◆ **Work instruction**
Retype the whole listing verbatim and keep the pictures out of it.

◆ **Extracted records**
____
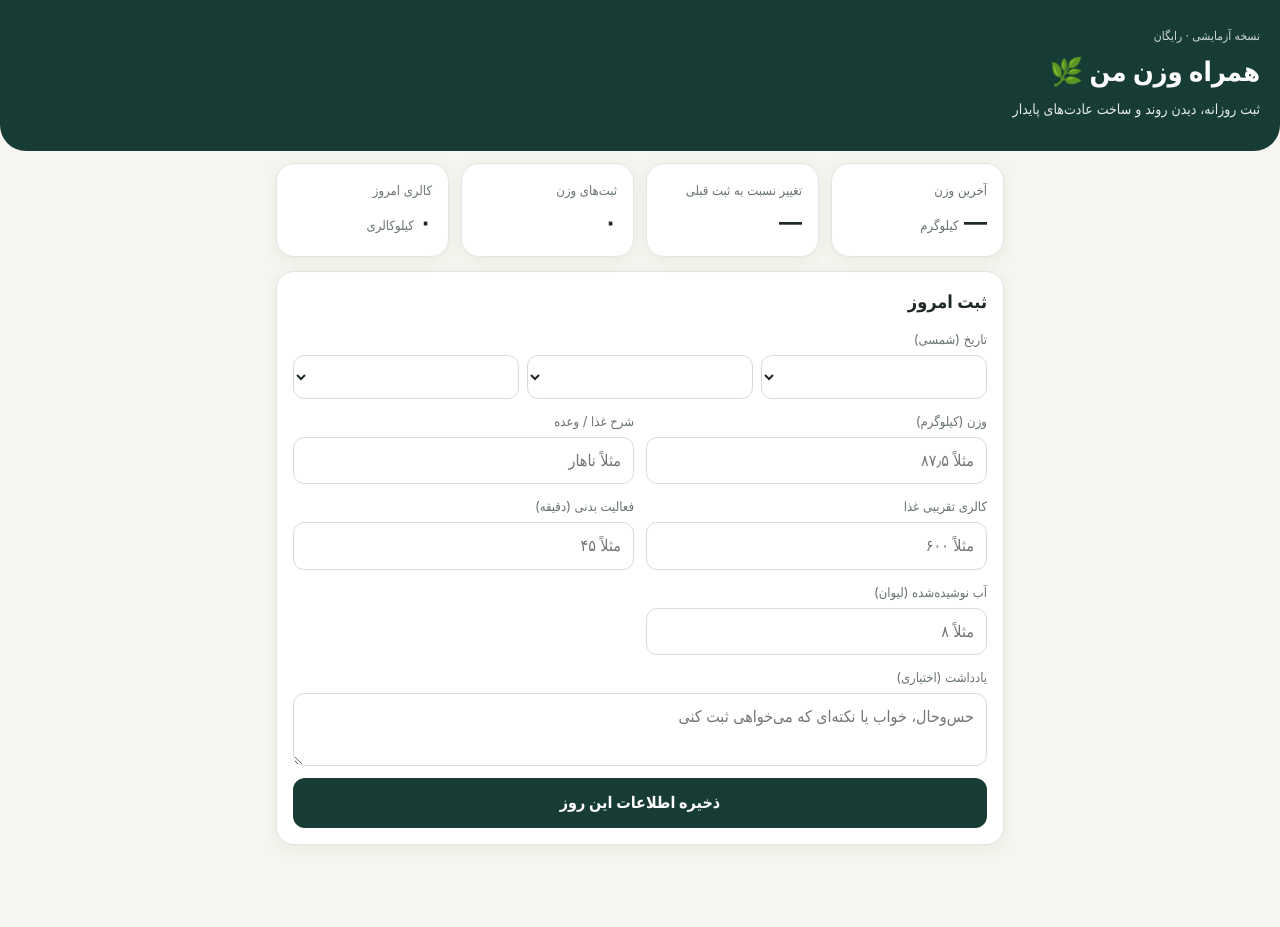
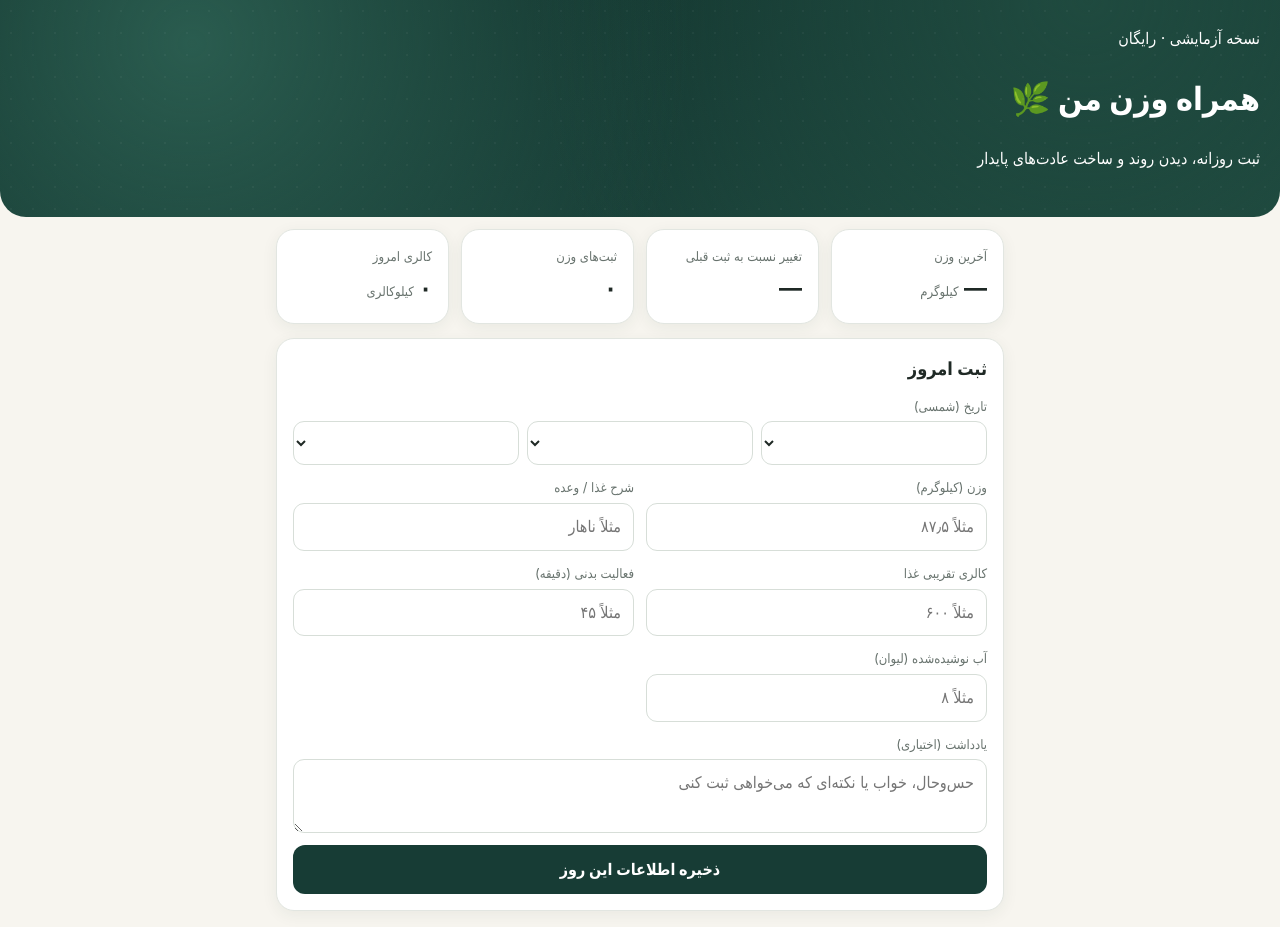
Before and after one commit to omidallian/Hamrah-vazn, a plain HTML site: page index.html in a window 1280 px wide. Before the commit the page ends 861 px from the top, so only its background shows below. Drawn offline with Linux system fonts and the light colour scheme.

Commit message:
Update index.html

```diff
--- a/index.html
+++ b/index.html
@@ -8,7 +8,17 @@
 <style>
 :root{--green:#173c35;--mint:#dcefe6;--cream:#f7f5ef;--ink:#1f2925;--muted:#68736e;--line:#e2e6e1;--white:#fff}
 *{box-sizing:border-box}body{margin:0;background:var(--cream);color:var(--ink);font-family:-apple-system,BlinkMacSystemFont,"Segoe UI",Tahoma,sans-serif;line-height:1.6}
-header{background:var(--green);color:white;padding:26px 20px 30px;border-radius:0 0 26px 26px}header .tag{font-size:12px;opacity:.8}h1{margin:5px 0;font-size:27px}header p{margin:0;opacity:.9;font-size:14px}
+header{background:
+  radial-gradient(circle at 15% 20%, #2a5c4f 0%, transparent 45%),
+  radial-gradient(circle at 85% 0%, #1f4a3f 0%, transparent 50%),
+  linear-gradient(160deg, #0f2e28 0%, #173c35 55%, #1f4a3f 100%);
+  color:white;padding:26px 20px 30px;border-radius:0 0 26px 26px;position:relative;overflow:hidden}
+header{background:
+  radial-gradient(circle at 15% 20%, #2a5c4f 0%, transparent 45%),
+  radial-gradient(circle at 85% 0%, #1f4a3f 0%, transparent 50%),
+  linear-gradient(160deg, #0f2e28 0%, #173c35 55%, #1f4a3f 100%);
+  color:white;padding:26px 20px 30px;border-radius:0 0 26px 26px;position:relative;overflow:hidden}
+header::before{content:'';position:absolute;inset:0;background-image:radial-gradient(circle,rgba(255,255,255,.08) 1.5px,transparent 1.5px);background-size:22px 22px;opacity:.5;pointer-events:none}
 main{max-width:760px;margin:auto;padding:16px}
 .cards{display:grid;grid-template-columns:repeat(2,minmax(0,1fr));gap:12px;margin-top:-4px}
 .card,.panel{background:var(--white);border:1px solid var(--line);border-radius:18px;padding:16px;box-shadow:0 4px 16px #183c3510}
```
____
◆ **Solution**
Before and after one commit to omidallian/Hamrah-vazn, a plain HTML site: page index.html in a window 1280 px wide. Before the commit the page ends 861 px from the top, so only its background shows below. Drawn offline with Linux system fonts and the light colour scheme.

Commit message:
Update index.html

```diff
--- a/index.html
+++ b/index.html
@@ -8,7 +8,17 @@
 <style>
 :root{--green:#173c35;--mint:#dcefe6;--cream:#f7f5ef;--ink:#1f2925;--muted:#68736e;--line:#e2e6e1;--white:#fff}
 *{box-sizing:border-box}body{margin:0;background:var(--cream);color:var(--ink);font-family:-apple-system,BlinkMacSystemFont,"Segoe UI",Tahoma,sans-serif;line-height:1.6}
-header{background:var(--green);color:white;padding:26px 20px 30px;border-radius:0 0 26px 26px}header .tag{font-size:12px;opacity:.8}h1{margin:5px 0;font-size:27px}header p{margin:0;opacity:.9;font-size:14px}
+header{background:
+  radial-gradient(circle at 15% 20%, #2a5c4f 0%, transparent 45%),
+  radial-gradient(circle at 85% 0%, #1f4a3f 0%, transparent 50%),
+  linear-gradient(160deg, #0f2e28 0%, #173c35 55%, #1f4a3f 100%);
+  color:white;padding:26px 20px 30px;border-radius:0 0 26px 26px;position:relative;overflow:hidden}
+header{background:
+  radial-gradient(circle at 15% 20%, #2a5c4f 0%, transparent 45%),
+  radial-gradient(circle at 85% 0%, #1f4a3f 0%, transparent 50%),
+  linear-gradient(160deg, #0f2e28 0%, #173c35 55%, #1f4a3f 100%);
+  color:white;padding:26px 20px 30px;border-radius:0 0 26px 26px;position:relative;overflow:hidden}
+header::before{content:'';position:absolute;inset:0;background-image:radial-gradient(circle,rgba(255,255,255,.08) 1.5px,transparent 1.5px);background-size:22px 22px;opacity:.5;pointer-events:none}
 main{max-width:760px;margin:auto;padding:16px}
 .cards{display:grid;grid-template-columns:repeat(2,minmax(0,1fr));gap:12px;margin-top:-4px}
 .card,.panel{background:var(--white);border:1px solid var(--line);border-radius:18px;padding:16px;box-shadow:0 4px 16px #183c3510}
```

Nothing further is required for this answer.